Every line of the entries that holds the word "prompt" is to be copied.

Exercise materials:
....
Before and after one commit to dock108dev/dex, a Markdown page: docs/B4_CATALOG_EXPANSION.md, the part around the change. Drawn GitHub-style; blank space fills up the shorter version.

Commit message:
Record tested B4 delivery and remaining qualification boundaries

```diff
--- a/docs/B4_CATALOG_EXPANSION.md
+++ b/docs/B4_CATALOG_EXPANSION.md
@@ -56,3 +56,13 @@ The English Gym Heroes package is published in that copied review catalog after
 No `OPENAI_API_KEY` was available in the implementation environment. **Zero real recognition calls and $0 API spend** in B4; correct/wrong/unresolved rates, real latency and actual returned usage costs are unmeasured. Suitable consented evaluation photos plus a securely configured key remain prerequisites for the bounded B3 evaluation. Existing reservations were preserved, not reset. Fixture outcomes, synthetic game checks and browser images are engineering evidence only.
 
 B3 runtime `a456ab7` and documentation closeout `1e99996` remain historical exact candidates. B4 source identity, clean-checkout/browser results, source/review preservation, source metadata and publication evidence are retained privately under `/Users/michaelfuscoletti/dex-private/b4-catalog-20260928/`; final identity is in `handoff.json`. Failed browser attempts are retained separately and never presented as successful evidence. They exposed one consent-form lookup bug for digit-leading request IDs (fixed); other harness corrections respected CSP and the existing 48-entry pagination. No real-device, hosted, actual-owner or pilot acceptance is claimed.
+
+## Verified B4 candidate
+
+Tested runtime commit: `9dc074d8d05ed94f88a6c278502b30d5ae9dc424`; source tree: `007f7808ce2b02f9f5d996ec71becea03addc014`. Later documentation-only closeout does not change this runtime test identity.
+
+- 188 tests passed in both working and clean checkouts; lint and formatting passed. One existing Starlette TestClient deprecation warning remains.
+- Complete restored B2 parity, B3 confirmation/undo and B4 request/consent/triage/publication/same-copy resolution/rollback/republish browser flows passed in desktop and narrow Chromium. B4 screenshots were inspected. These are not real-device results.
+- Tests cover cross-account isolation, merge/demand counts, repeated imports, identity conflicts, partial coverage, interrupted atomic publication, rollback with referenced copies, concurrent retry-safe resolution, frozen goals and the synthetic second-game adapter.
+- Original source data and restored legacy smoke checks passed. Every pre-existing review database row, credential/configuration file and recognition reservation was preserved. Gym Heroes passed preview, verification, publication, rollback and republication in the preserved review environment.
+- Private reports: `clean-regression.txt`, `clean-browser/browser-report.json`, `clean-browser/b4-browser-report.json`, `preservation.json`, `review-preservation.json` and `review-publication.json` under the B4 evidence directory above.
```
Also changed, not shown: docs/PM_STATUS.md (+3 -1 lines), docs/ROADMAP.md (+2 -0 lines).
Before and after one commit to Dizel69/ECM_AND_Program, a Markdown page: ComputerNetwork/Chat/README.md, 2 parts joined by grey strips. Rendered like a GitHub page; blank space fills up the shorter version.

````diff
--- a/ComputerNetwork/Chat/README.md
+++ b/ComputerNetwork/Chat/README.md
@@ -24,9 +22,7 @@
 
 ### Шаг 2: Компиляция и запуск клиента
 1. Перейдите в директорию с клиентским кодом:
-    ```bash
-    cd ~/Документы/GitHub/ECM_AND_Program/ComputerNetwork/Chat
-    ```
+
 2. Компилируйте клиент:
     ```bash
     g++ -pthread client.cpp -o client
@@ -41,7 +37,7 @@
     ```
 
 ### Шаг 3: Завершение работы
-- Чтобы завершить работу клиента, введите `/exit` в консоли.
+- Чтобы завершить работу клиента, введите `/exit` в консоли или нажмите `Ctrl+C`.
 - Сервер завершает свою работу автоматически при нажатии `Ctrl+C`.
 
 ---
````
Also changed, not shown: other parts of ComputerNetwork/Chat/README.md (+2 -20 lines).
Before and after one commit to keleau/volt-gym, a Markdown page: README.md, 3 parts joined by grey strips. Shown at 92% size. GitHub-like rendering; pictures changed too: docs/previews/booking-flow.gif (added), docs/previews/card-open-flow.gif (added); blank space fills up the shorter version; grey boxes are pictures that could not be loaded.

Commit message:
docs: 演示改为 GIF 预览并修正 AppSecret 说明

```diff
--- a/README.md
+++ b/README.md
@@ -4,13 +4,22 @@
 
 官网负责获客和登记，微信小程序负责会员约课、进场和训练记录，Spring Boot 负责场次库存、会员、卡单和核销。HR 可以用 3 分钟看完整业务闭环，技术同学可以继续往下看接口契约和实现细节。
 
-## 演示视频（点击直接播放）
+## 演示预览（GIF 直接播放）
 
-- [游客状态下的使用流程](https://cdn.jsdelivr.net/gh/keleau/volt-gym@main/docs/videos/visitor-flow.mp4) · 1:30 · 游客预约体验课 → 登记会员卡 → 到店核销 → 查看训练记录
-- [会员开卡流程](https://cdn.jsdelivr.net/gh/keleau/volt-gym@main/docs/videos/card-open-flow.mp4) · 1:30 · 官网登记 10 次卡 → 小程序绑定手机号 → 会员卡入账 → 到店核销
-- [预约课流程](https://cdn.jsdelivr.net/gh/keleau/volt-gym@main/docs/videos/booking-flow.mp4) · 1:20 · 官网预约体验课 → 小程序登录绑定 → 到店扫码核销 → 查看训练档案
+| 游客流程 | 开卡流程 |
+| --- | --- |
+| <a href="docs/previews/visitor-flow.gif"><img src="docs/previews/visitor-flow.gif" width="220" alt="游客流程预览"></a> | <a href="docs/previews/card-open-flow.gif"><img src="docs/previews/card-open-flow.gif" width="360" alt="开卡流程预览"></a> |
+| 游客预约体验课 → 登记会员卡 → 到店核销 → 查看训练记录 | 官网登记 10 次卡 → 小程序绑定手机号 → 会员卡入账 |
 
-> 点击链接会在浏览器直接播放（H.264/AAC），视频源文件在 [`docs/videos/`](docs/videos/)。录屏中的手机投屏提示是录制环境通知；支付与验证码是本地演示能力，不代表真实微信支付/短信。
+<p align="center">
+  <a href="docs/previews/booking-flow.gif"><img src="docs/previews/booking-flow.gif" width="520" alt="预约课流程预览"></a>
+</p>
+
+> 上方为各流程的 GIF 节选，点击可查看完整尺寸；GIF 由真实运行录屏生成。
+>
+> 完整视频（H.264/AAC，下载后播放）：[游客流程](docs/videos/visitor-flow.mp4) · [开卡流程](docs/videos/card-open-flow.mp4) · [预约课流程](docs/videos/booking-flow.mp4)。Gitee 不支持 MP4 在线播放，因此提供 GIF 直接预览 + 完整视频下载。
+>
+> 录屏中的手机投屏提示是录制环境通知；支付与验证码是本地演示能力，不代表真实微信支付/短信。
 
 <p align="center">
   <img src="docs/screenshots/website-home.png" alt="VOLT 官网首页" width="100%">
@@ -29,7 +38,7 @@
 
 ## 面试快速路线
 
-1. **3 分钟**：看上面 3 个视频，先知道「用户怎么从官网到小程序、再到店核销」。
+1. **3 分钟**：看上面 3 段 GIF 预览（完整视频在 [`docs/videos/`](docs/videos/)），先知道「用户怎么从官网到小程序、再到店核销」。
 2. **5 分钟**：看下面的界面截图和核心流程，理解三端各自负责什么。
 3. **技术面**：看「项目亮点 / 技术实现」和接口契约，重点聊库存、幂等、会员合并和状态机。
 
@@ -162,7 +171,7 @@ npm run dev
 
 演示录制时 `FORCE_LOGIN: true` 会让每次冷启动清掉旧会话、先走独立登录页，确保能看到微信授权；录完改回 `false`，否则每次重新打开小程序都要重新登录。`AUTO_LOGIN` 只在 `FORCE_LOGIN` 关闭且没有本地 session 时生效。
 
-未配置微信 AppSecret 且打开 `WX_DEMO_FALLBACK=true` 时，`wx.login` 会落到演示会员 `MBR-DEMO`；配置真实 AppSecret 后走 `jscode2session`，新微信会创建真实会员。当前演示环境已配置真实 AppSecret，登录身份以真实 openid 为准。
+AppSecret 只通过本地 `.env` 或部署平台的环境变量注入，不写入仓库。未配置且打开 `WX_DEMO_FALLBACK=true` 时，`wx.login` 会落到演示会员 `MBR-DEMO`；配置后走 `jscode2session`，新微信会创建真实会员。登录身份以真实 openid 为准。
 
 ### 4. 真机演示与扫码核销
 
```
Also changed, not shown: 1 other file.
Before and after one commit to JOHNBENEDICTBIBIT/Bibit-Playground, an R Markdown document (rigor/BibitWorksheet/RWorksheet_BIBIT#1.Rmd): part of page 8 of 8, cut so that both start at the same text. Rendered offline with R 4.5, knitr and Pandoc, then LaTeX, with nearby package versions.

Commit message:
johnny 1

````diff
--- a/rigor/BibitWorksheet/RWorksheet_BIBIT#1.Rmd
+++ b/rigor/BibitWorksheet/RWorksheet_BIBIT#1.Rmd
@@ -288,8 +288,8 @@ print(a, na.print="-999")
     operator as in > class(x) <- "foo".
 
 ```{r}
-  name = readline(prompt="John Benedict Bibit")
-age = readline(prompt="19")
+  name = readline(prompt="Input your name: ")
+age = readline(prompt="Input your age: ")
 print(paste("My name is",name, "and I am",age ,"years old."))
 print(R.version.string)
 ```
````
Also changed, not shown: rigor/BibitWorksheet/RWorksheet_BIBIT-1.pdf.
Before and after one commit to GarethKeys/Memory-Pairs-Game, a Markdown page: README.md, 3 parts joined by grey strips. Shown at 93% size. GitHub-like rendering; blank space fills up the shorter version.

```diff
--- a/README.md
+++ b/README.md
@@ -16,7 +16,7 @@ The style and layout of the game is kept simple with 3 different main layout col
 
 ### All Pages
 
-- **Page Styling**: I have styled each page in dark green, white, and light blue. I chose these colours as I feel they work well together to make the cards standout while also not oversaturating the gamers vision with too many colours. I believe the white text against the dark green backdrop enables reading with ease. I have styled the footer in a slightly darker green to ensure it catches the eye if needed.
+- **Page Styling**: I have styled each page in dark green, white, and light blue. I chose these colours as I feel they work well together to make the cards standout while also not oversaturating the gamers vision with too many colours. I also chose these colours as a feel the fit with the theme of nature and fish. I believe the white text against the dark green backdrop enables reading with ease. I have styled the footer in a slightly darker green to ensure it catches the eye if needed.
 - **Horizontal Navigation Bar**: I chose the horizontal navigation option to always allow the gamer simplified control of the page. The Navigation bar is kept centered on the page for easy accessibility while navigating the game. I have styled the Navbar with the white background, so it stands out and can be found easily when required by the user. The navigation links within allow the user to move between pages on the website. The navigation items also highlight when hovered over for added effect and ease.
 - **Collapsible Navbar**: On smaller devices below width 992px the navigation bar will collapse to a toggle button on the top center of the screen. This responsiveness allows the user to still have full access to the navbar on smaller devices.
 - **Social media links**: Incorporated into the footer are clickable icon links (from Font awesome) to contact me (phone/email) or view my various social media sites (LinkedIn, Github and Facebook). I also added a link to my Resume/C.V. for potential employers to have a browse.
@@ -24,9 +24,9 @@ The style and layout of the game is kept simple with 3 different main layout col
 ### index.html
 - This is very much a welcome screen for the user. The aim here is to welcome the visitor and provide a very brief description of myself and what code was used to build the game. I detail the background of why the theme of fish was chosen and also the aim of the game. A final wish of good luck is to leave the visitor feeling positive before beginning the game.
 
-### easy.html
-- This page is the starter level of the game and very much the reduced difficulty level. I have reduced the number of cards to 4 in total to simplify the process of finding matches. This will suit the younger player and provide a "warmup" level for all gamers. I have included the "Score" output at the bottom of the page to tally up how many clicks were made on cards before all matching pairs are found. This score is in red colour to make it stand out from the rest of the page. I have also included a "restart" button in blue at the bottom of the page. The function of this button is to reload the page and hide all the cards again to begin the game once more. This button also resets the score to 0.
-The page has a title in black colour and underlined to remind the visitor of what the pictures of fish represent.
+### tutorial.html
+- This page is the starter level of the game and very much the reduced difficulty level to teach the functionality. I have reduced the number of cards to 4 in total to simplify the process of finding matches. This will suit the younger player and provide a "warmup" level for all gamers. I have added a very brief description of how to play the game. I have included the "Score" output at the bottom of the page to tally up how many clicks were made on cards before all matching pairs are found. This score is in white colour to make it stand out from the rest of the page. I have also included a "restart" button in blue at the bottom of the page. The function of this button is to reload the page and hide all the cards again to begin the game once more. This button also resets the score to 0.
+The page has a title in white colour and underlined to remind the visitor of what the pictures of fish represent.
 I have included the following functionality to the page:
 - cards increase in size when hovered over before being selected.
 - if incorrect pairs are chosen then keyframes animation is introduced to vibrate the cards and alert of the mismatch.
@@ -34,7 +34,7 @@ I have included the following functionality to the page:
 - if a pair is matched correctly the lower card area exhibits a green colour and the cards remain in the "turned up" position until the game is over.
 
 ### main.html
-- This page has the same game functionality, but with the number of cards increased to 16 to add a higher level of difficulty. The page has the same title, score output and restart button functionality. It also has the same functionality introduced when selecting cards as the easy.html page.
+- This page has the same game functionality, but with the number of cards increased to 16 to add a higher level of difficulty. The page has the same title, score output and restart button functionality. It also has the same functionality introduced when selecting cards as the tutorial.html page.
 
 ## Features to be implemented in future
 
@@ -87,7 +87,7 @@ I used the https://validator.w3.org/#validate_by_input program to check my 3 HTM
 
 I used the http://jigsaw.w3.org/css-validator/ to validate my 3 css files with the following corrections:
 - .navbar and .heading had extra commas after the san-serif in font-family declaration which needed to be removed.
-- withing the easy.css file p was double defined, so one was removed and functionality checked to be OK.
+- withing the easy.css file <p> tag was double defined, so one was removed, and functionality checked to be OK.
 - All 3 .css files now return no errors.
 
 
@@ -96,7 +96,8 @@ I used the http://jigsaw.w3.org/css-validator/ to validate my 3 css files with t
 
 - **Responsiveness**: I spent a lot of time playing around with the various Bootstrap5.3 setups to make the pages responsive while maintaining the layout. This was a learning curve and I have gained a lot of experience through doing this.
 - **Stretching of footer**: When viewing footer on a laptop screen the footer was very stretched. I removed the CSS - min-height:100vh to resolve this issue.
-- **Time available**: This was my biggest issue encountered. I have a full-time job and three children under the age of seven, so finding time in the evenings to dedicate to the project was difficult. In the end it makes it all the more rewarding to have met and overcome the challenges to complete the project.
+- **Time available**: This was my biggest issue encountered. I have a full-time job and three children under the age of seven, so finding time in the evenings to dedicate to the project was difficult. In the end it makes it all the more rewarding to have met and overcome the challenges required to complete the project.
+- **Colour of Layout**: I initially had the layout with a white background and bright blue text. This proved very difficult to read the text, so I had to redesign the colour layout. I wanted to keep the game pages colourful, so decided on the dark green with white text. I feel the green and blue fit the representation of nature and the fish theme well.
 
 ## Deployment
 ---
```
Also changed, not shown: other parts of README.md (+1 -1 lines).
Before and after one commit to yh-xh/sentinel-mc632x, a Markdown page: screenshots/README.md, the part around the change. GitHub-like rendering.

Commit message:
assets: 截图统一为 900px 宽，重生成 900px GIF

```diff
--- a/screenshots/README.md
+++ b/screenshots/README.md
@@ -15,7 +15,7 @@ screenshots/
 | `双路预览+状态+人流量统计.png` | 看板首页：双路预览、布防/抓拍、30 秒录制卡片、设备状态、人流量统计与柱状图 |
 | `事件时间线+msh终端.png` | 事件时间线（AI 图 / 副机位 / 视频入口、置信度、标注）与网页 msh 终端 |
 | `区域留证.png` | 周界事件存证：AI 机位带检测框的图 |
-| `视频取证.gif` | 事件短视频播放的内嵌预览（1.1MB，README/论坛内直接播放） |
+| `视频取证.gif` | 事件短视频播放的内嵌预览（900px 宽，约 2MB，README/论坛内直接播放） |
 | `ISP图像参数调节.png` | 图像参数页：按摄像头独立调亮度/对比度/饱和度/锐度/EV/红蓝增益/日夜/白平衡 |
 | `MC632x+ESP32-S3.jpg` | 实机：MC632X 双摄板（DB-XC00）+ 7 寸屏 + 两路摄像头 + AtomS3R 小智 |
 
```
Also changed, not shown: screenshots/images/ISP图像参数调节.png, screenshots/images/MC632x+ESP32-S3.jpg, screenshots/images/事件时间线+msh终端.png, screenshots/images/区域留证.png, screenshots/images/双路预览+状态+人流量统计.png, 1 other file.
....
Task response:
-  name = readline(prompt="John Benedict Bibit")
-age = readline(prompt="19")
+  name = readline(prompt="Input your name: ")
+age = readline(prompt="Input your age: ")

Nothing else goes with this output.